[Opening Input for this task section]

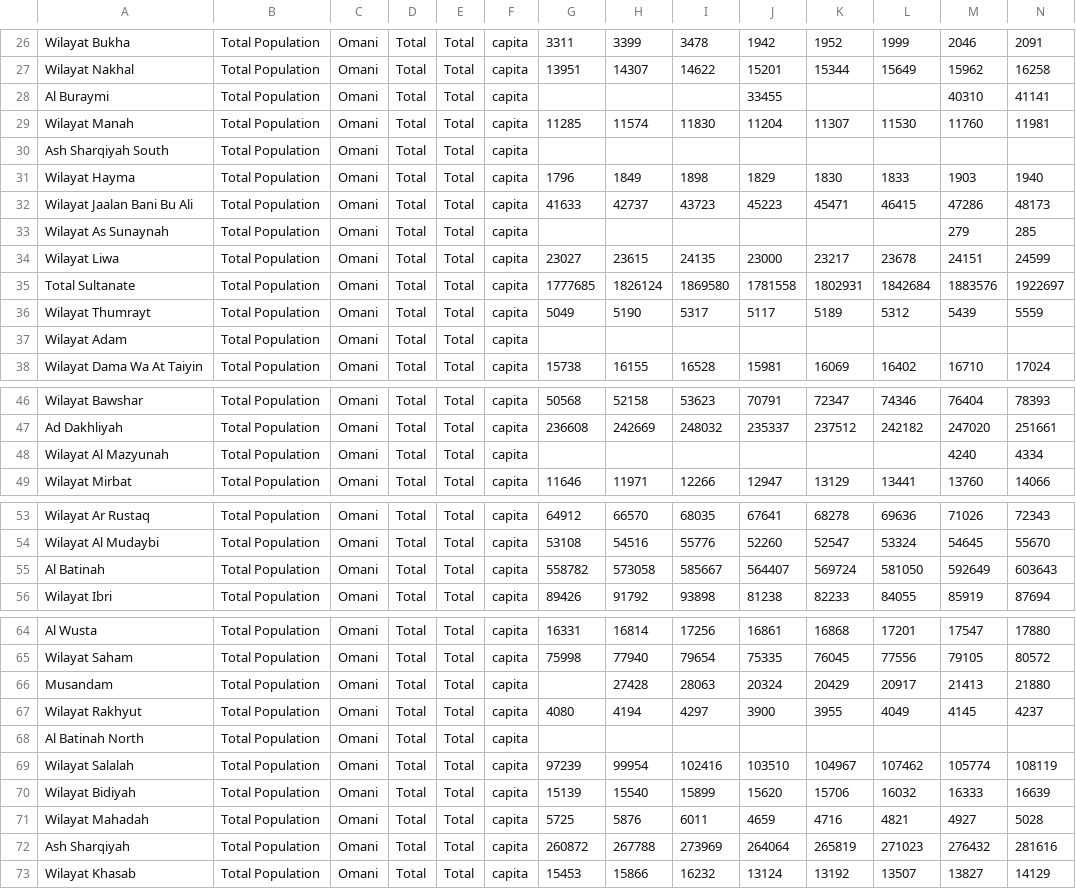
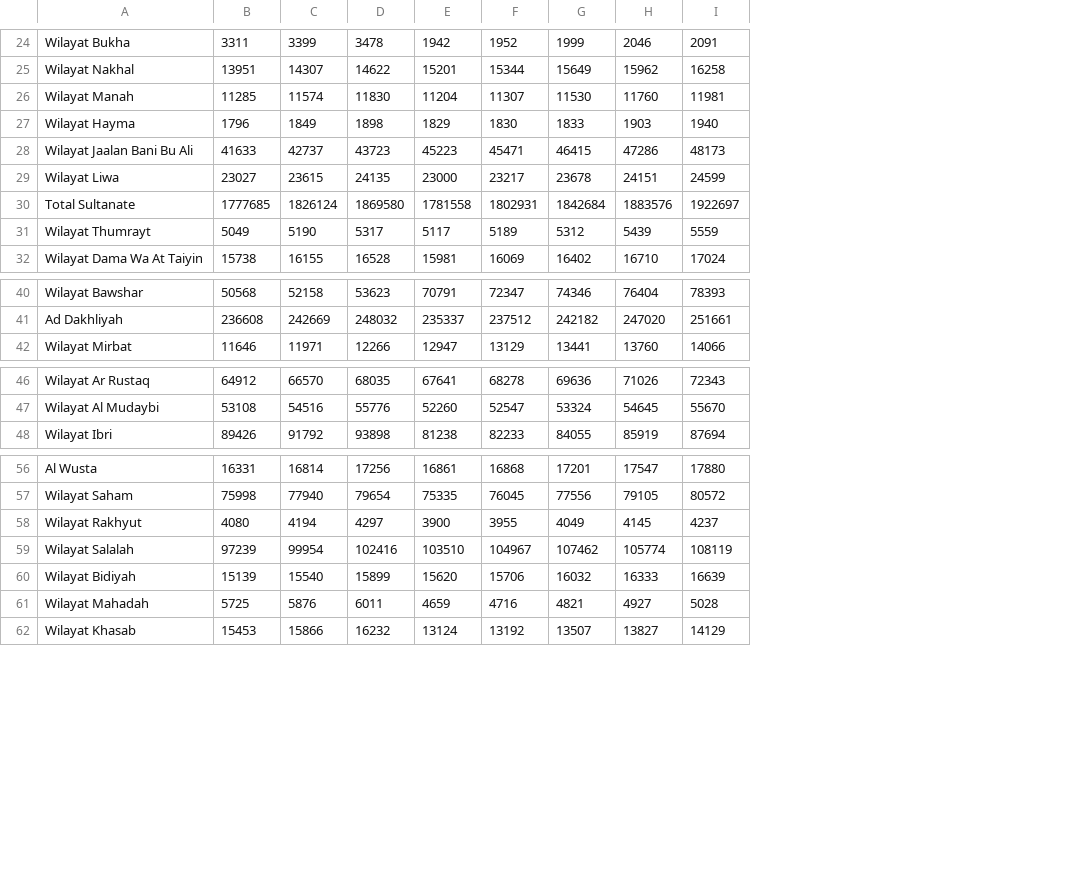
Before and after one commit to ykhatrime/predict_county_population, a CSV file: population.csv, drawn as a sheet; only a part is shown, gaps mark what is left out; rows hold the shown columns only; the diff covers the shown part only; the diff names each change by its address in the sheet, - before the commit and + after, or states it on an @@ line.

```diff
--- a/population.csv
+++ b/population.csv
-column B, rows 26-27: Total Population | Total Population; row 29: Total Population; rows 31-32: Total Population | Total Population; rows 34-36: all Total Population; row 38: Total Population; rows 46-47: Total Population | Total Population; row 49: Total Population; rows 53-54: Total Population | Total Population; row 56: Total Population; rows 64-65: Total Population | Total Population; row 67: Total Population; rows 69-71: all Total Population; row 73: Total Population
-column C, rows 26-27: Omani | Omani; row 29: Omani; rows 31-32: Omani | Omani; rows 34-36: all Omani; row 38: Omani; rows 46-47: Omani | Omani; row 49: Omani; rows 53-54: Omani | Omani; row 56: Omani; rows 64-65: Omani | Omani; row 67: Omani; rows 69-71: all Omani; row 73: Omani
-column D, rows 26-27: Total | Total; row 29: Total; rows 31-32: Total | Total; rows 34-36: all Total; row 38: Total; rows 46-47: Total | Total; row 49: Total; rows 53-54: Total | Total; row 56: Total; rows 64-65: Total | Total; row 67: Total; rows 69-71: all Total; row 73: Total
-column E, rows 26-27: Total | Total; row 29: Total; rows 31-32: Total | Total; rows 34-36: all Total; row 38: Total; rows 46-47: Total | Total; row 49: Total; rows 53-54: Total | Total; row 56: Total; rows 64-65: Total | Total; row 67: Total; rows 69-71: all Total; row 73: Total
-column F, rows 26-27: capita | capita; row 29: capita; rows 31-32: capita | capita; rows 34-36: all capita; row 38: capita; rows 46-47: capita | capita; row 49: capita; rows 53-54: capita | capita; row 56: capita; rows 64-65: capita | capita; row 67: capita; rows 69-71: all capita; row 73: capita
-row 28: Al Buraymi | Total Population | Omani | Total | Total | capita |  |  |  | 33455 |  |  | 40310 | 41141
-row 30: Ash Sharqiyah South | Total Population | Omani | Total | Total | capita
-row 33: Wilayat As Sunaynah | Total Population | Omani | Total | Total | capita |  |  |  |  |  |  | 279 | 285
-row 37: Wilayat Adam | Total Population | Omani | Total | Total | capita
-row 48: Wilayat Al Mazyunah | Total Population | Omani | Total | Total | capita |  |  |  |  |  |  | 4240 | 4334
-row 55: Al Batinah | Total Population | Omani | Total | Total | capita | 558782 | 573058 | 585667 | 564407 | 569724 | 581050 | 592649 | 603643
-row 66: Musandam | Total Population | Omani | Total | Total | capita |  | 27428 | 28063 | 20324 | 20429 | 20917 | 21413 | 21880
-row 68: Al Batinah North | Total Population | Omani | Total | Total | capita
-row 72: Ash Sharqiyah | Total Population | Omani | Total | Total | capita | 260872 | 267788 | 273969 | 264064 | 265819 | 271023 | 276432 | 281616
```
Also changed, not shown: 2 removed rows elsewhere in this file, 4 other files.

[Closing Input for this task section]

Each entry must be retyped word for word, with every image omitted.

Before and after one commit to ykhatrime/predict_county_population, a CSV file: population.csv, drawn as a sheet; only a part is shown, gaps mark what is left out; rows hold the shown columns only; the diff covers the shown part only; the diff names each change by its address in the sheet, - before the commit and + after, or states it on an @@ line.

```diff
--- a/population.csv
+++ b/population.csv
-column B, rows 26-27: Total Population | Total Population; row 29: Total Population; rows 31-32: Total Population | Total Population; rows 34-36: all Total Population; row 38: Total Population; rows 46-47: Total Population | Total Population; row 49: Total Population; rows 53-54: Total Population | Total Population; row 56: Total Population; rows 64-65: Total Population | Total Population; row 67: Total Population; rows 69-71: all Total Population; row 73: Total Population
-column C, rows 26-27: Omani | Omani; row 29: Omani; rows 31-32: Omani | Omani; rows 34-36: all Omani; row 38: Omani; rows 46-47: Omani | Omani; row 49: Omani; rows 53-54: Omani | Omani; row 56: Omani; rows 64-65: Omani | Omani; row 67: Omani; rows 69-71: all Omani; row 73: Omani
-column D, rows 26-27: Total | Total; row 29: Total; rows 31-32: Total | Total; rows 34-36: all Total; row 38: Total; rows 46-47: Total | Total; row 49: Total; rows 53-54: Total | Total; row 56: Total; rows 64-65: Total | Total; row 67: Total; rows 69-71: all Total; row 73: Total
-column E, rows 26-27: Total | Total; row 29: Total; rows 31-32: Total | Total; rows 34-36: all Total; row 38: Total; rows 46-47: Total | Total; row 49: Total; rows 53-54: Total | Total; row 56: Total; rows 64-65: Total | Total; row 67: Total; rows 69-71: all Total; row 73: Total
-column F, rows 26-27: capita | capita; row 29: capita; rows 31-32: capita | capita; rows 34-36: all capita; row 38: capita; rows 46-47: capita | capita; row 49: capita; rows 53-54: capita | capita; row 56: capita; rows 64-65: capita | capita; row 67: capita; rows 69-71: all capita; row 73: capita
-row 28: Al Buraymi | Total Population | Omani | Total | Total | capita |  |  |  | 33455 |  |  | 40310 | 41141
-row 30: Ash Sharqiyah South | Total Population | Omani | Total | Total | capita
-row 33: Wilayat As Sunaynah | Total Population | Omani | Total | Total | capita |  |  |  |  |  |  | 279 | 285
-row 37: Wilayat Adam | Total Population | Omani | Total | Total | capita
-row 48: Wilayat Al Mazyunah | Total Population | Omani | Total | Total | capita |  |  |  |  |  |  | 4240 | 4334
-row 55: Al Batinah | Total Population | Omani | Total | Total | capita | 558782 | 573058 | 585667 | 564407 | 569724 | 581050 | 592649 | 603643
-row 66: Musandam | Total Population | Omani | Total | Total | capita |  | 27428 | 28063 | 20324 | 20429 | 20917 | 21413 | 21880
-row 68: Al Batinah North | Total Population | Omani | Total | Total | capita
-row 72: Ash Sharqiyah | Total Population | Omani | Total | Total | capita | 260872 | 267788 | 273969 | 264064 | 265819 | 271023 | 276432 | 281616
```
Also changed, not shown: 2 removed rows elsewhere in this file, 4 other files.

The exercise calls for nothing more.